[DATA TO EXAMINE]
:::::

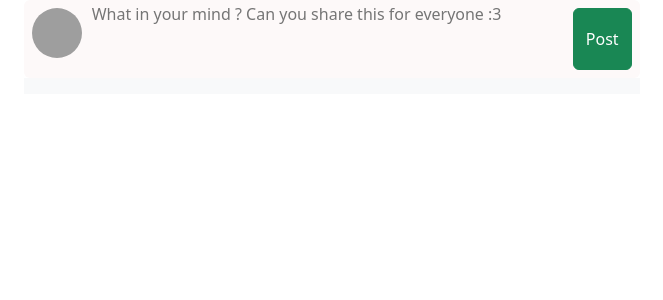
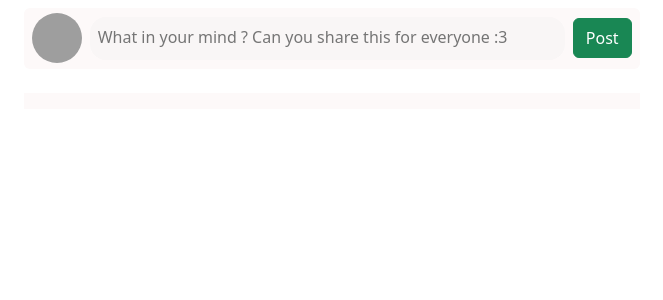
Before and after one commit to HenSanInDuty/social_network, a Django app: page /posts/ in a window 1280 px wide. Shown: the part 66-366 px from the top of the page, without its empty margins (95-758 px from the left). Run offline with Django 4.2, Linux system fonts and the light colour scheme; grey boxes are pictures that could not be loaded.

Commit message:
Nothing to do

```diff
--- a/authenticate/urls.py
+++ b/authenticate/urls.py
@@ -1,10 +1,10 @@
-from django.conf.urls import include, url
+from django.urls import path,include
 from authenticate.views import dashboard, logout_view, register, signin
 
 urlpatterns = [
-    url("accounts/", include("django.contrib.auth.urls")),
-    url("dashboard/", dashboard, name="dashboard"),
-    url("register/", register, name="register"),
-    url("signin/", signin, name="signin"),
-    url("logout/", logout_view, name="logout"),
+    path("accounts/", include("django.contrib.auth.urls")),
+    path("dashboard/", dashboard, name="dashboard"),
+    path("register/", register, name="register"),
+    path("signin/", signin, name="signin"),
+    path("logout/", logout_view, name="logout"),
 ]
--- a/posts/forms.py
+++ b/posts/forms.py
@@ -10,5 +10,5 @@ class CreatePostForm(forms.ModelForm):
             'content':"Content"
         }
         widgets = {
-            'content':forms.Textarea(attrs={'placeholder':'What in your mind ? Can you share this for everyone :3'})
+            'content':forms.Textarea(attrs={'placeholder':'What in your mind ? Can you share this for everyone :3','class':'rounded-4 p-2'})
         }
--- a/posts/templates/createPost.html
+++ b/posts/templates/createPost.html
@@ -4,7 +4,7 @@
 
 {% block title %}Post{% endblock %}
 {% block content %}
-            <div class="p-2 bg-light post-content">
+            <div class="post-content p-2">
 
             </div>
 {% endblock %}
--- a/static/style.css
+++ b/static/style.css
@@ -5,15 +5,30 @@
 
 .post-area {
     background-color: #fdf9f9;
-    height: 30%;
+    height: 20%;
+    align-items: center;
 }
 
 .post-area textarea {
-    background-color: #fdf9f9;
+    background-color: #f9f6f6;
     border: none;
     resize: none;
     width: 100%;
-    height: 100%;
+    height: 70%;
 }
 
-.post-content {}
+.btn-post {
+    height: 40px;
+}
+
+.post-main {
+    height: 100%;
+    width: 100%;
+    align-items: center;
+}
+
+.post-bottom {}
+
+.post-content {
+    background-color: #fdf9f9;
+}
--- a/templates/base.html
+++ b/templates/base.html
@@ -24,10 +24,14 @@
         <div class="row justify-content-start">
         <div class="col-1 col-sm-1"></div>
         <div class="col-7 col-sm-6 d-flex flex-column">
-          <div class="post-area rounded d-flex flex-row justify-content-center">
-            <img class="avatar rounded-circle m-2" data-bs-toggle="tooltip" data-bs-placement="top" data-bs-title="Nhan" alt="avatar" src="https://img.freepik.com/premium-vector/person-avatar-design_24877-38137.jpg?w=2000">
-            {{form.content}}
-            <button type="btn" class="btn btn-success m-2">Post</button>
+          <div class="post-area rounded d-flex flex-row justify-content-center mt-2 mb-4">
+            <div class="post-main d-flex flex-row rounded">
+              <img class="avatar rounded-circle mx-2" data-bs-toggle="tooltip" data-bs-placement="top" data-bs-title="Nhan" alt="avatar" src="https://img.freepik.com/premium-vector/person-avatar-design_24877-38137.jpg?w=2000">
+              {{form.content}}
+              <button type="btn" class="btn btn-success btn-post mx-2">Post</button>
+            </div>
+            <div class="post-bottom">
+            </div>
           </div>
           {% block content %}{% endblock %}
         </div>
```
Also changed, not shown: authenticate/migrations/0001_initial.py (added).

:::::

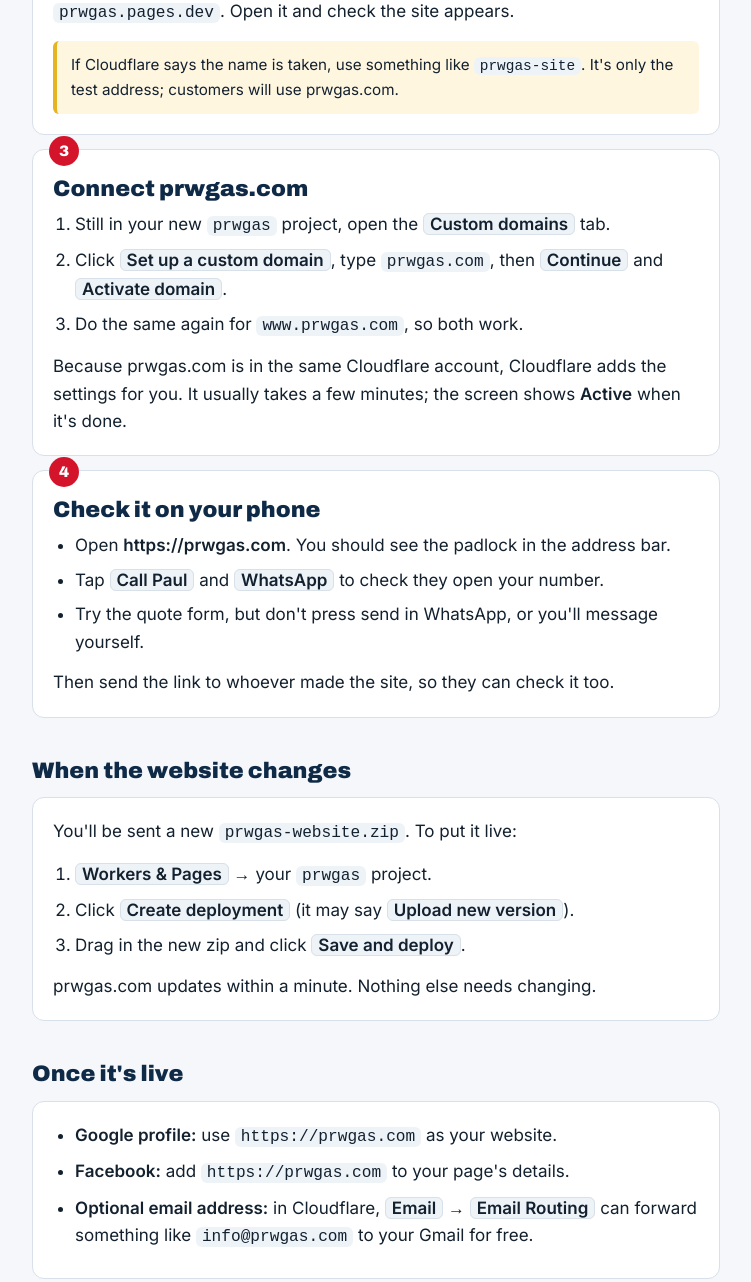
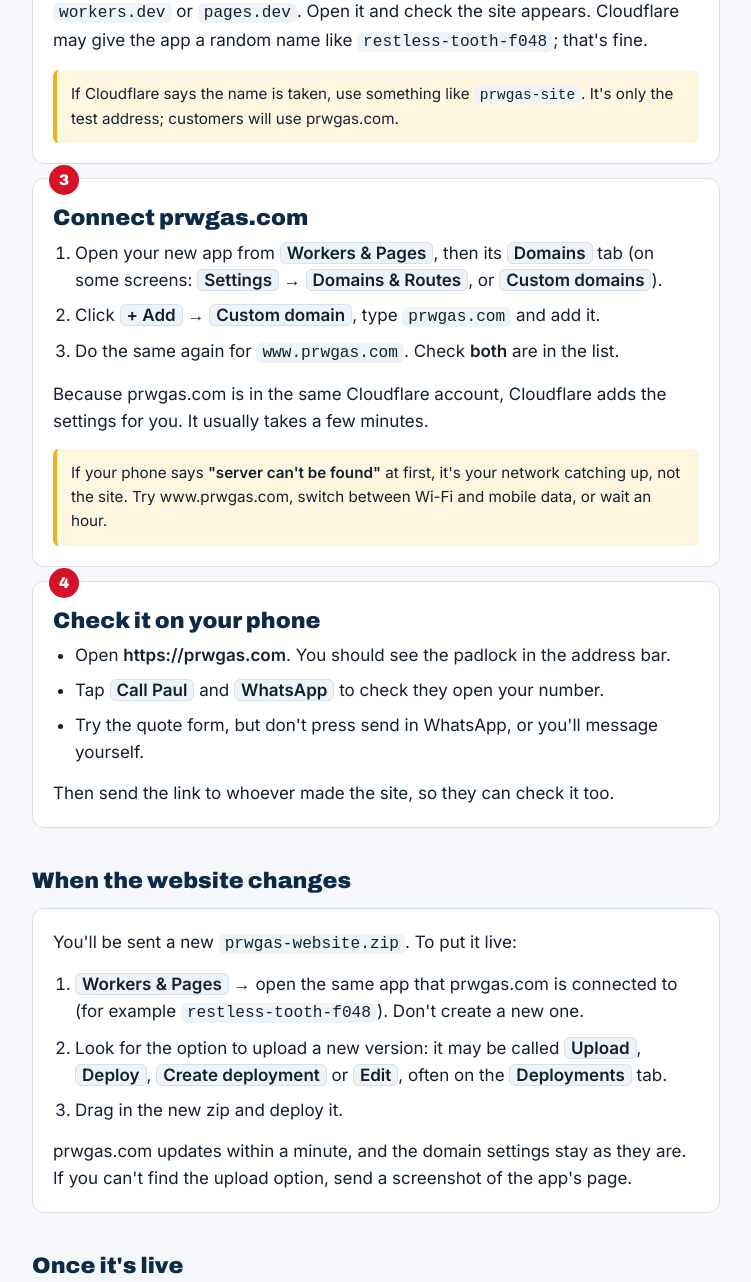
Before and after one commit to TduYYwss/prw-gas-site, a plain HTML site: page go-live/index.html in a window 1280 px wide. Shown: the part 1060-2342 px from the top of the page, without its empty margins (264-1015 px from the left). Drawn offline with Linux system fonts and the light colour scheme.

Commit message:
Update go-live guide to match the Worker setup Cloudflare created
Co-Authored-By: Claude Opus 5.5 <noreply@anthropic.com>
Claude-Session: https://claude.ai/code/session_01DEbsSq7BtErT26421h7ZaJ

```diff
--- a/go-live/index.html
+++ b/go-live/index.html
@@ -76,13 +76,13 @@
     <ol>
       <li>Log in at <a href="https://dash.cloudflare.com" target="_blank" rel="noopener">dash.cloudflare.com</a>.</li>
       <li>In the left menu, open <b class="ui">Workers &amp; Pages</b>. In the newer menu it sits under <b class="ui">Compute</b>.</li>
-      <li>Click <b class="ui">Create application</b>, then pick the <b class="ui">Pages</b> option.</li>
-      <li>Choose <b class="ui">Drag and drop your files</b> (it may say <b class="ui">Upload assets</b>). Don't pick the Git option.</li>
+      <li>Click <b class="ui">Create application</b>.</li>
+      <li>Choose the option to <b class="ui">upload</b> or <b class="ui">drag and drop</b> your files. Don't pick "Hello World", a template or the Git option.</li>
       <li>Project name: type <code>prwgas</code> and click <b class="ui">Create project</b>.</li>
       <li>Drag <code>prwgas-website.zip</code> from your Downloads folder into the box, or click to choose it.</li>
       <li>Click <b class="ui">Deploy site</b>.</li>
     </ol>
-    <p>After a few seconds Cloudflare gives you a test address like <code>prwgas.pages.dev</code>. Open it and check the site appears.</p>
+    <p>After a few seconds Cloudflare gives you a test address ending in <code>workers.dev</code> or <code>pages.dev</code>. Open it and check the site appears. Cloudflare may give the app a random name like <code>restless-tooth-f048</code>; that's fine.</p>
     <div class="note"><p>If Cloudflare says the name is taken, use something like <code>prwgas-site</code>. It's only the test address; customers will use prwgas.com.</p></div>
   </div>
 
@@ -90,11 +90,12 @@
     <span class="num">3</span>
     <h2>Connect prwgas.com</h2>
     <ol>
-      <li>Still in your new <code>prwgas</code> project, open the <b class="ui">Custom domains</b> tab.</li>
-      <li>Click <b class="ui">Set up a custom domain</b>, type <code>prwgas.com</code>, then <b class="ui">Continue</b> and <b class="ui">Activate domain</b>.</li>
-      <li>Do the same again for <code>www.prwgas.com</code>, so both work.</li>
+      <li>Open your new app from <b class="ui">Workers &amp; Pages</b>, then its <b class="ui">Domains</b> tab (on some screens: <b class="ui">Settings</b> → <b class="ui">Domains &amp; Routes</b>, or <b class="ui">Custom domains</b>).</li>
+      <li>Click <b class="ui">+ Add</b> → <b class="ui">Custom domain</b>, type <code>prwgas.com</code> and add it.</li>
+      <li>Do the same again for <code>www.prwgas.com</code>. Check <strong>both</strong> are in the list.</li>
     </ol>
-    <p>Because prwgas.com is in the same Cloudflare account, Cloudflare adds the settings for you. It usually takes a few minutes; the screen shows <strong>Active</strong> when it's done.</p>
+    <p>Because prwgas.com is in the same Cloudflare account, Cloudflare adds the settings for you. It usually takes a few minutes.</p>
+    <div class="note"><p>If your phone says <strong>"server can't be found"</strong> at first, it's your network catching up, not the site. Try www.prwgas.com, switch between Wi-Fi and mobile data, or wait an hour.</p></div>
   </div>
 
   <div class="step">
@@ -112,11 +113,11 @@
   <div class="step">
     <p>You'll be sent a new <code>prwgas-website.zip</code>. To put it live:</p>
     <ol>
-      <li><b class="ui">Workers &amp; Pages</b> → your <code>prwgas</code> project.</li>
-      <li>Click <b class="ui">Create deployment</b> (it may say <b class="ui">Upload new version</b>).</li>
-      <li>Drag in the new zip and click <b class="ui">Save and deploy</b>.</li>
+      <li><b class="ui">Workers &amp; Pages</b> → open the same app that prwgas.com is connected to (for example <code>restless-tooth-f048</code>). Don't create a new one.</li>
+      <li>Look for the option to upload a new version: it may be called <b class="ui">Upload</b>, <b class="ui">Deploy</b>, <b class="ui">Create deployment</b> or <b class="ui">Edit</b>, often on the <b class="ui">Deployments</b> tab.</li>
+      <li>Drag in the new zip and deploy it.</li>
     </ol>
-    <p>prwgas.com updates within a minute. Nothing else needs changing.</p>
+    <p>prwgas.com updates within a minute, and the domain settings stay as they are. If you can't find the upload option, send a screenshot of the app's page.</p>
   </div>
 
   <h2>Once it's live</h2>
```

:::::

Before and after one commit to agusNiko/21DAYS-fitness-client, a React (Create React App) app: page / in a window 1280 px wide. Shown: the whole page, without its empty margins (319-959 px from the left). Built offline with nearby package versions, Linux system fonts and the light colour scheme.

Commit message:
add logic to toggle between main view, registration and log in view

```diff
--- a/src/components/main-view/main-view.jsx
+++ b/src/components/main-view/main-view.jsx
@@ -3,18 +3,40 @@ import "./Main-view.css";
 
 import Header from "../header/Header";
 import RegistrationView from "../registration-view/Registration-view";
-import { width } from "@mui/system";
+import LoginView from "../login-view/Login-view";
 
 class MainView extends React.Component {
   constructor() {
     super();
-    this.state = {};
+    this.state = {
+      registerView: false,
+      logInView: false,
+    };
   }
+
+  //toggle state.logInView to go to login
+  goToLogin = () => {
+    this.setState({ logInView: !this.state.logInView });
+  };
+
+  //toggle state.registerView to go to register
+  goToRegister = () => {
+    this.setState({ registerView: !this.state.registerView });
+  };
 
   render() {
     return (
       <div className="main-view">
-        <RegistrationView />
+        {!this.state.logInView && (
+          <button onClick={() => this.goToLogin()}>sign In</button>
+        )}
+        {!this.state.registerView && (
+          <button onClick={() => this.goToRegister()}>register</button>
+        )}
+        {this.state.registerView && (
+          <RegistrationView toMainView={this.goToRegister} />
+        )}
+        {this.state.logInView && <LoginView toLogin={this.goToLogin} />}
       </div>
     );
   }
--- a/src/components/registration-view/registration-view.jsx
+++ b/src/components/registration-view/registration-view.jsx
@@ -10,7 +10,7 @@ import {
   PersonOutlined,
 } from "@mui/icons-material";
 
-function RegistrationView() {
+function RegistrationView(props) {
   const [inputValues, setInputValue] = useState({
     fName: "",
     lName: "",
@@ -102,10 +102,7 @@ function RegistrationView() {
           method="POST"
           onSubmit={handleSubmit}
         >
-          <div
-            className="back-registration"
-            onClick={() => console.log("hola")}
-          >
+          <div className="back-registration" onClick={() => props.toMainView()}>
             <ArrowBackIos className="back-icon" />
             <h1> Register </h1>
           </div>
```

:::::

[EXERCISE BRIEF]
Please state only the number of lines above that hold the string "import".

[REPLY]
9